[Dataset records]

────────────────────────────────────────

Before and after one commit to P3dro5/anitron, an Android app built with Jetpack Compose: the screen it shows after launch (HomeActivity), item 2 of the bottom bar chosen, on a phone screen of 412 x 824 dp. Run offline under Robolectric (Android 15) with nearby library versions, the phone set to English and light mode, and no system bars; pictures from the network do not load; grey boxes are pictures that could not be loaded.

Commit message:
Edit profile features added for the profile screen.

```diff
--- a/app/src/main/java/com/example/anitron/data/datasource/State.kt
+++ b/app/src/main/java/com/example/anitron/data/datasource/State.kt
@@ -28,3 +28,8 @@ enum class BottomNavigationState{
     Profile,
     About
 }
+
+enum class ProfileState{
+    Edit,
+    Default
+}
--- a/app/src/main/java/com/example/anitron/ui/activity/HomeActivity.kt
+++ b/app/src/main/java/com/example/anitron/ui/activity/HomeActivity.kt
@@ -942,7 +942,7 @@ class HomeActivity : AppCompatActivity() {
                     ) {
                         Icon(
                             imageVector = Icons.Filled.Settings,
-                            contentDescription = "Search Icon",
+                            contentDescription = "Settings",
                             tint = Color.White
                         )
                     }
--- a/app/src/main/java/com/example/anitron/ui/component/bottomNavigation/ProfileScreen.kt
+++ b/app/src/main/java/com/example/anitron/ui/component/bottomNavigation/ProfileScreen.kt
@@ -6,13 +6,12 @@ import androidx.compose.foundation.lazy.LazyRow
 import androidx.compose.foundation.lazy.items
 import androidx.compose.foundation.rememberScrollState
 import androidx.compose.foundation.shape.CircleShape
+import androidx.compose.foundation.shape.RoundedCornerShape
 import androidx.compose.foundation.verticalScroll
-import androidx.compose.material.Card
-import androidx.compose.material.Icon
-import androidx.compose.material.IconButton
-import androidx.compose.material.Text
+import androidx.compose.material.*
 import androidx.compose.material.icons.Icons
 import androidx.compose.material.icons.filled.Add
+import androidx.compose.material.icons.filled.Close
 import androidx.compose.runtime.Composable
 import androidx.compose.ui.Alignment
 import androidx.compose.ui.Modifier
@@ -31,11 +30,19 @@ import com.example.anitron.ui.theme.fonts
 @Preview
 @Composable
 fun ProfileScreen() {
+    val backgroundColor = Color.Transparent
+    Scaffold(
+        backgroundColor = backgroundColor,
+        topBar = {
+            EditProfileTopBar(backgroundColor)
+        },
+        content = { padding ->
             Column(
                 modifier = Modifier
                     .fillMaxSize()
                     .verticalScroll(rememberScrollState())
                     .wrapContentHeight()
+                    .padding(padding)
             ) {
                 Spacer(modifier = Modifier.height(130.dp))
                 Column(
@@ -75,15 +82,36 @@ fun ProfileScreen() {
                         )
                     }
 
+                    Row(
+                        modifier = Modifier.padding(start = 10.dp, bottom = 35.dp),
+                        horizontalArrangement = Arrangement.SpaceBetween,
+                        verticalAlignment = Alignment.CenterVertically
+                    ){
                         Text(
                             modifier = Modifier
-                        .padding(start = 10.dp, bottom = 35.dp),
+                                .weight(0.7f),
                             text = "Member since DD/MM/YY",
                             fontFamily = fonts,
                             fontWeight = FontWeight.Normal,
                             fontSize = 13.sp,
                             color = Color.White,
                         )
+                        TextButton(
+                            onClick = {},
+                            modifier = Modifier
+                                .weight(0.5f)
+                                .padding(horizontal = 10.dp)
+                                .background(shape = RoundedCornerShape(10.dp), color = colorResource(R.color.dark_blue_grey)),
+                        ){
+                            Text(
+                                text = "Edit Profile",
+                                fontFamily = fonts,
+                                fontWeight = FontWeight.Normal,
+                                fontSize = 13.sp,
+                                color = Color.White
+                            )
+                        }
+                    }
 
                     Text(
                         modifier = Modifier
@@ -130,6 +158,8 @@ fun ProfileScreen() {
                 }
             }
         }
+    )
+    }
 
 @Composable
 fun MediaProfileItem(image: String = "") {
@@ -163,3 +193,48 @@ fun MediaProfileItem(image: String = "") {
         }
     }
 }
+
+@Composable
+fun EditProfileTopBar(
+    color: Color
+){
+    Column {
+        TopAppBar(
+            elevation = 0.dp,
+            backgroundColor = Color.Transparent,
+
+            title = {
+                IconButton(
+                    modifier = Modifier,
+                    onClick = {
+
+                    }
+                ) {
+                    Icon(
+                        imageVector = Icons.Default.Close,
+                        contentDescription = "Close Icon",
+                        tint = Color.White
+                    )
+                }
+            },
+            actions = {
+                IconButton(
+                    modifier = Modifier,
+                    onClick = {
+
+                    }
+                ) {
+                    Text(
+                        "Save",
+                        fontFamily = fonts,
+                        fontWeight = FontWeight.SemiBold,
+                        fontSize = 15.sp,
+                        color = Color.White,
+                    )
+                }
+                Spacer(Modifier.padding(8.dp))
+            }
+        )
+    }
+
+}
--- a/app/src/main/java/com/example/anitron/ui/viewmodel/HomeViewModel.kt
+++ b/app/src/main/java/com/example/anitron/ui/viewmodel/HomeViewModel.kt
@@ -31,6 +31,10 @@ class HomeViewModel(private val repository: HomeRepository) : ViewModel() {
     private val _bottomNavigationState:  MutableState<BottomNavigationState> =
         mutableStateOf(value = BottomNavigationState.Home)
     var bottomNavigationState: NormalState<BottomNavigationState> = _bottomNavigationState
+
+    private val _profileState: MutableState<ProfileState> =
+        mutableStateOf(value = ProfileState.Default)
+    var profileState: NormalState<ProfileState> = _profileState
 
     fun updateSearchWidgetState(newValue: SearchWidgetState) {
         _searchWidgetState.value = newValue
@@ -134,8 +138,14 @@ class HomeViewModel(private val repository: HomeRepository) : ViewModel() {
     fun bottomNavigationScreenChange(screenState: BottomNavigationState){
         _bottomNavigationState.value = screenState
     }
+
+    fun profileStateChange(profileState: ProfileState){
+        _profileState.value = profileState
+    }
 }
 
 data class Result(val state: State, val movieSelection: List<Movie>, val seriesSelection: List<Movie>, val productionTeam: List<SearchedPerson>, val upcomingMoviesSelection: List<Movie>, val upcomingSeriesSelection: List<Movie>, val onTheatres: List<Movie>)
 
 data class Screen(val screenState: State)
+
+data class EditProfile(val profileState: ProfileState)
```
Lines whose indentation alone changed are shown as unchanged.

────────────────────────────────────────

What is expected:
Pull out all lines from the entries above in which the word "Composable" appears.

Result of the task:
 import androidx.compose.runtime.Composable
 @Composable
 @Composable
+@Composable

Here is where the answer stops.